── AVAILABLE DATA

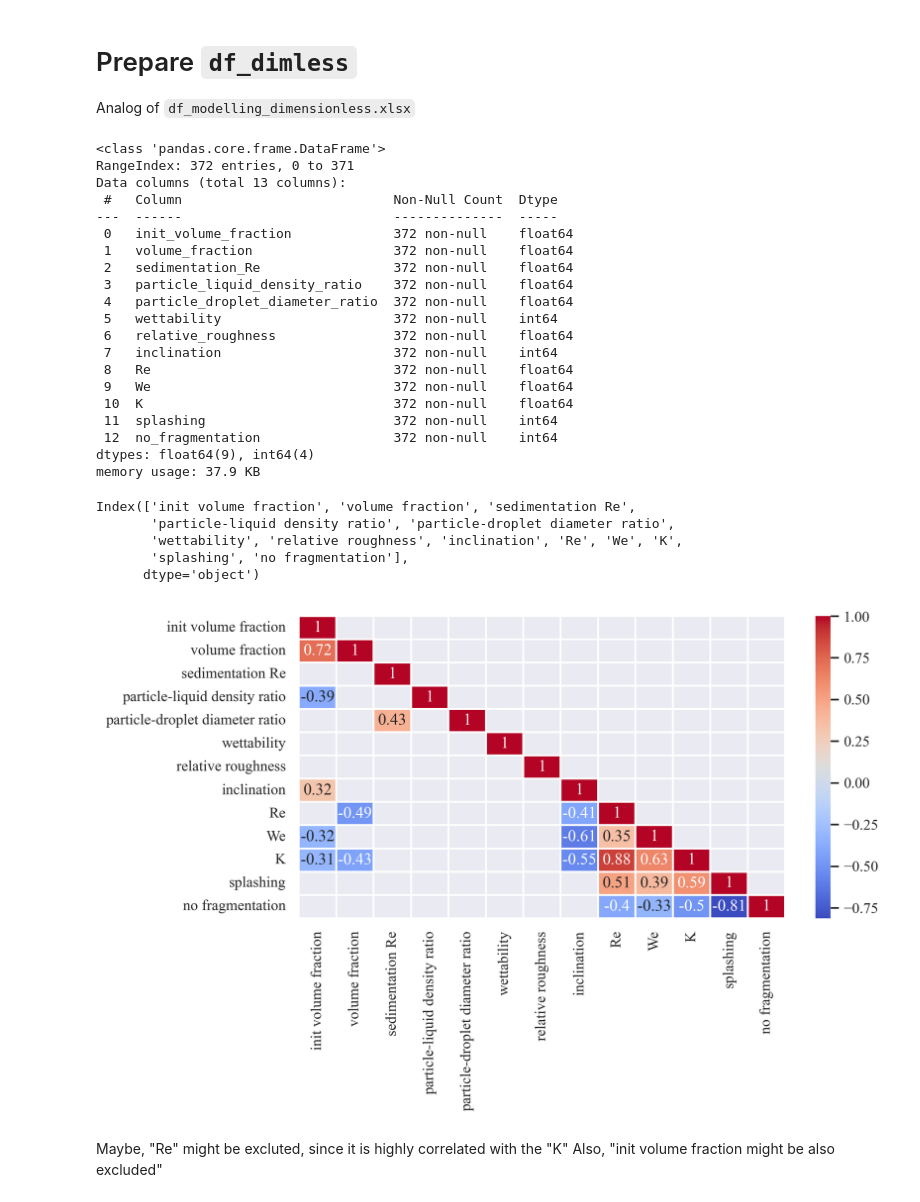
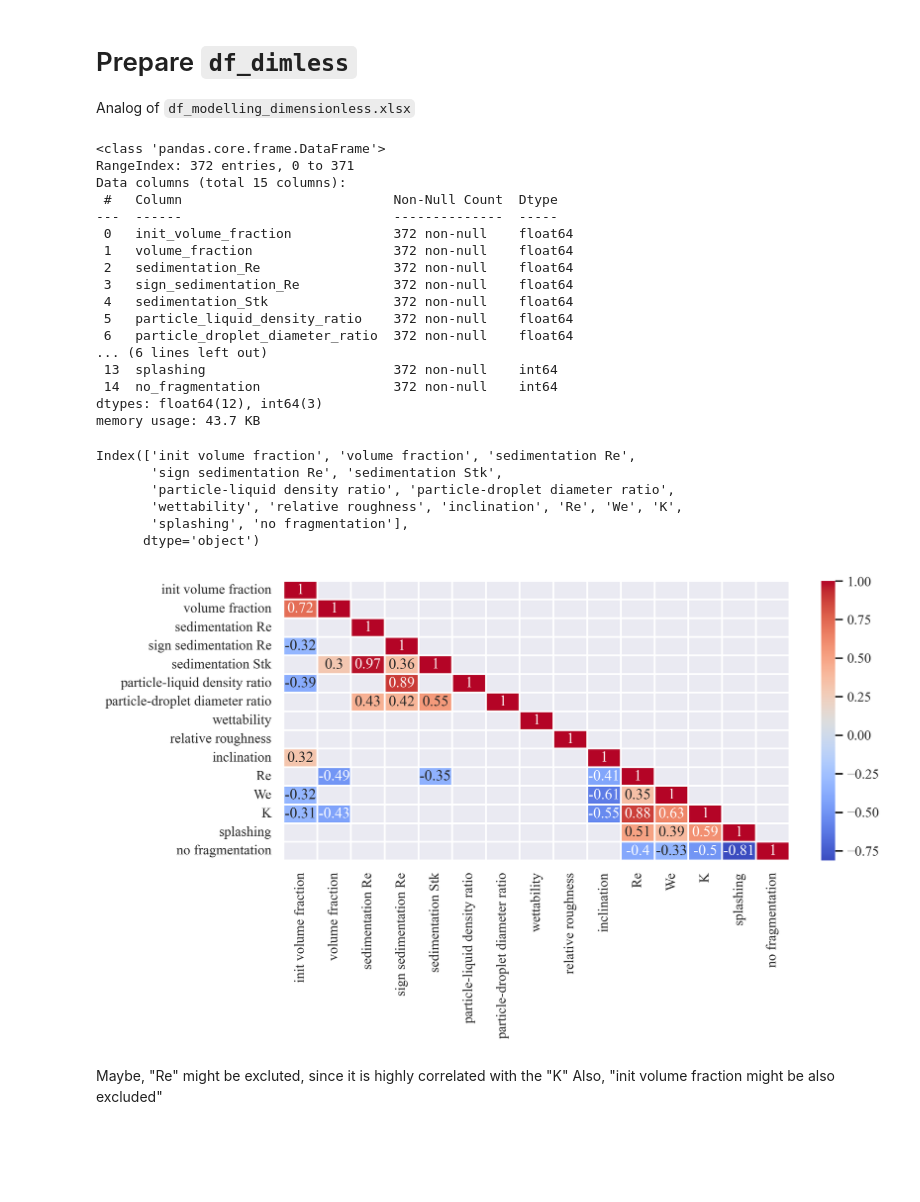
Before and after one commit to mvulf/drop-wall-impact-ml-prediction, a Jupyter notebook: notebooks/EDA_We_Re_edit_3_volume_fraction.ipynb, the cells around one changed output. Drawn from its saved outputs; the diff is of its cells as text; code cells hidden in the pictures; blank space fills up the shorter version.

```diff
--- a/notebooks/EDA_We_Re_edit_3_volume_fraction.ipynb
+++ b/notebooks/EDA_We_Re_edit_3_volume_fraction.ipynb
@@ -389,8 +458,10 @@ Consider inclination.
 
 VELOCITY is NORM-VELOCITY
 # %%
+df_main['inclination'] = np.deg2rad(df_main['inclination'])
+
 df_main['velocity'] = (
-    df_main['drag_velocity'] * np.cos(np.deg2rad(df_main['inclination']))
+    df_main['drag_velocity'] * np.cos(df_main['inclination'])
 )
 
 print('Norm Velocities stats')
@@ -1003,6 +1075,8 @@ features = [
     'init_volume_fraction',
     'volume_fraction',
     'sedimentation_Re',
+    'sign_sedimentation_Re',
+    'sedimentation_Stk',
     'particle_liquid_density_ratio',
     'particle_droplet_diameter_ratio',
     'wettability',
@@ -1018,6 +1092,10 @@ targets = [
     'no_fragmentation',
 ]
 
+columns = features + targets
+
+assert len(columns) == len(df_dimless.columns), "Different columns count"
+
 df_dimless = df_dimless[
     (
         features
@@ -1028,24 +1106,21 @@ df_dimless.info()
 # %% [output]
 <class 'pandas.core.frame.DataFrame'>
 RangeIndex: 372 entries, 0 to 371
-Data columns (total 13 columns):
+Data columns (total 15 columns):
  #   Column                           Non-Null Count  Dtype
 ---  ------                           --------------  -----
  0   init_volume_fraction             372 non-null    float64
  1   volume_fraction                  372 non-null    float64
  2   sedimentation_Re                 372 non-null    float64
- 3   particle_liquid_density_ratio    372 non-null    float64
- 4   particle_droplet_diameter_ratio  372 non-null    float64
- 5   wettability                      372 non-null    int64
- 6   relative_roughness               372 non-null    float64
- 7   inclination                      372 non-null    int64
- 8   Re                               372 non-null    float64
- 9   We                               372 non-null    float64
- 10  K                                372 non-null    float64
- 11  splashing                        372 non-null    int64
- 12  no_fragmentation                 372 non-null    int64
-dtypes: float64(9), int64(4)
-memory usage: 37.9 KB
+ 3   sign_sedimentation_Re            372 non-null    float64
+ 4   sedimentation_Stk                372 non-null    float64
+ 5   particle_liquid_density_ratio    372 non-null    float64
+ 6   particle_droplet_diameter_ratio  372 non-null    float64
+... (6 lines left out)
+ 13  splashing                        372 non-null    int64
+ 14  no_fragmentation                 372 non-null    int64
+dtypes: float64(12), int64(3)
+memory usage: 43.7 KB
 # %%
 df_plot = df_dimless.rename(
     {
@@ -1055,35 +1130,36 @@ df_plot = df_dimless.rename(
     axis=1
 )
 
 df_plot.columns = df_plot.columns.str.replace('_', ' ')
 display(df_plot.columns)
 
 # df_plot = pd.concat(
 #     [
 #         df_plot.iloc[:,2:],
 #         df_plot.iloc[:,:2]
 #     ],
 #     axis=1
 # )
 
-fig, ax = plt.subplots(figsize=(8, 4), dpi=300)
+fig, ax = plt.subplots(figsize=(9, 4), dpi=300)
 
 get_corrmap(df_plot, triag=True, thresh=0.3, ax=ax)
 plt.savefig(
     Path(
         Path('..', 'results', 'experiments'),
         f'dimless_features_corr_map.pdf',
     ),
     bbox_inches='tight',
     dpi=600
 )
 # %% [output]
 Index(['init volume fraction', 'volume fraction', 'sedimentation Re',
+       'sign sedimentation Re', 'sedimentation Stk',
        'particle-liquid density ratio', 'particle-droplet diameter ratio',
        'wettability', 'relative roughness', 'inclination', 'Re', 'We', 'K',
        'splashing', 'no fragmentation'],
       dtype='object')
-[figure, old version]
+[figure, new version]
 # %% [markdown]
 Maybe, "Re" might be excluted, since it is highly correlated with the "K"
 Also, "init volume fraction might be also excluded"
```
Also changed, not shown: parts of 11 cells of this notebook, 10 other files.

────

Your answer should reproduce each line of the listing that holds the word "splashing".

- 11  splashing                        372 non-null    int64
+ 13  splashing                        372 non-null    int64
        'splashing', 'no fragmentation'],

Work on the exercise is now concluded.